*** Opening of Information shown ***

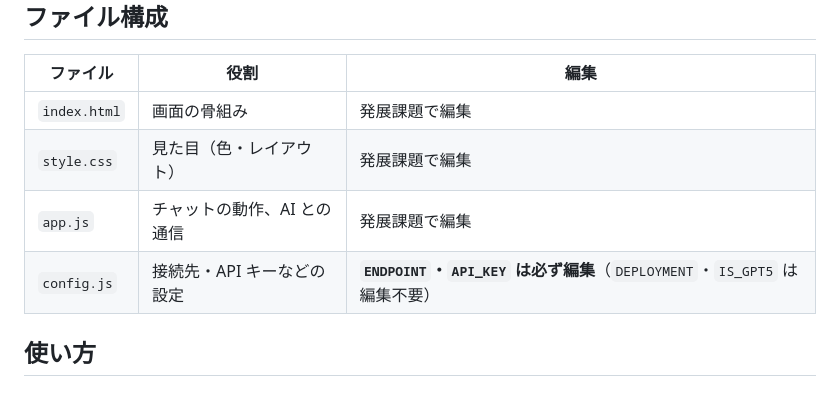
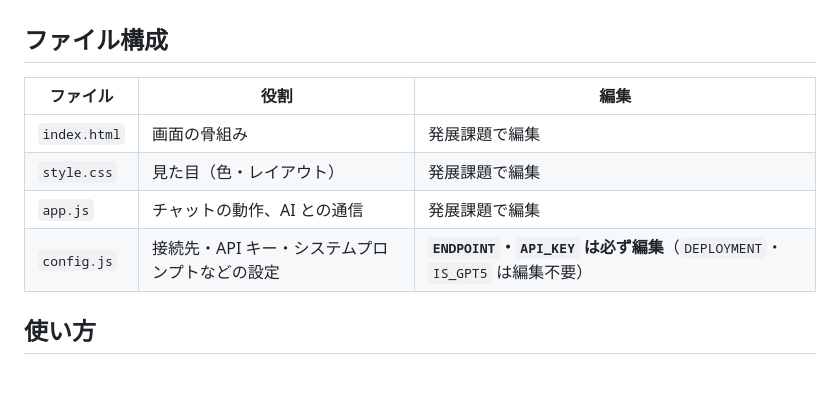
Before and after one commit to ctct-edu/ContosoIndustriesJapan, a Markdown page: sampleChatbotSite/README.md, the part around the change. Drawn GitHub-style.

```diff
--- a/sampleChatbotSite/README.md
+++ b/sampleChatbotSite/README.md
@@ -10,7 +10,7 @@ CTC FY26「SIer 体験研修」で使用する、生成 AI チャットサイト
 | `index.html` | 画面の骨組み | 発展課題で編集 |
 | `style.css` | 見た目（色・レイアウト） | 発展課題で編集 |
 | `app.js` | チャットの動作、AI との通信 | 発展課題で編集 |
-| `config.js` | 接続先・API キーなどの設定 | **`ENDPOINT`・`API_KEY` は必ず編集**（`DEPLOYMENT`・`IS_GPT5` は編集不要） |
+| `config.js` | 接続先・API キー・システムプロンプトなどの設定 | **`ENDPOINT`・`API_KEY` は必ず編集**（`DEPLOYMENT`・`IS_GPT5` は編集不要） |
 
 ## 使い方
 
```
Also changed, not shown: LabManual/README.md (+1 -4 lines), README.md (+1 -2 lines).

*** Close of Information shown ***

**Action item:** Write out the entries above verbatim; the pictures do not belong in your copy.

**The answer:**
Before and after one commit to ctct-edu/ContosoIndustriesJapan, a Markdown page: sampleChatbotSite/README.md, the part around the change. Drawn GitHub-style.

```diff
--- a/sampleChatbotSite/README.md
+++ b/sampleChatbotSite/README.md
@@ -10,7 +10,7 @@ CTC FY26「SIer 体験研修」で使用する、生成 AI チャットサイト
 | `index.html` | 画面の骨組み | 発展課題で編集 |
 | `style.css` | 見た目（色・レイアウト） | 発展課題で編集 |
 | `app.js` | チャットの動作、AI との通信 | 発展課題で編集 |
-| `config.js` | 接続先・API キーなどの設定 | **`ENDPOINT`・`API_KEY` は必ず編集**（`DEPLOYMENT`・`IS_GPT5` は編集不要） |
+| `config.js` | 接続先・API キー・システムプロンプトなどの設定 | **`ENDPOINT`・`API_KEY` は必ず編集**（`DEPLOYMENT`・`IS_GPT5` は編集不要） |
 
 ## 使い方
 
```
Also changed, not shown: LabManual/README.md (+1 -4 lines), README.md (+1 -2 lines).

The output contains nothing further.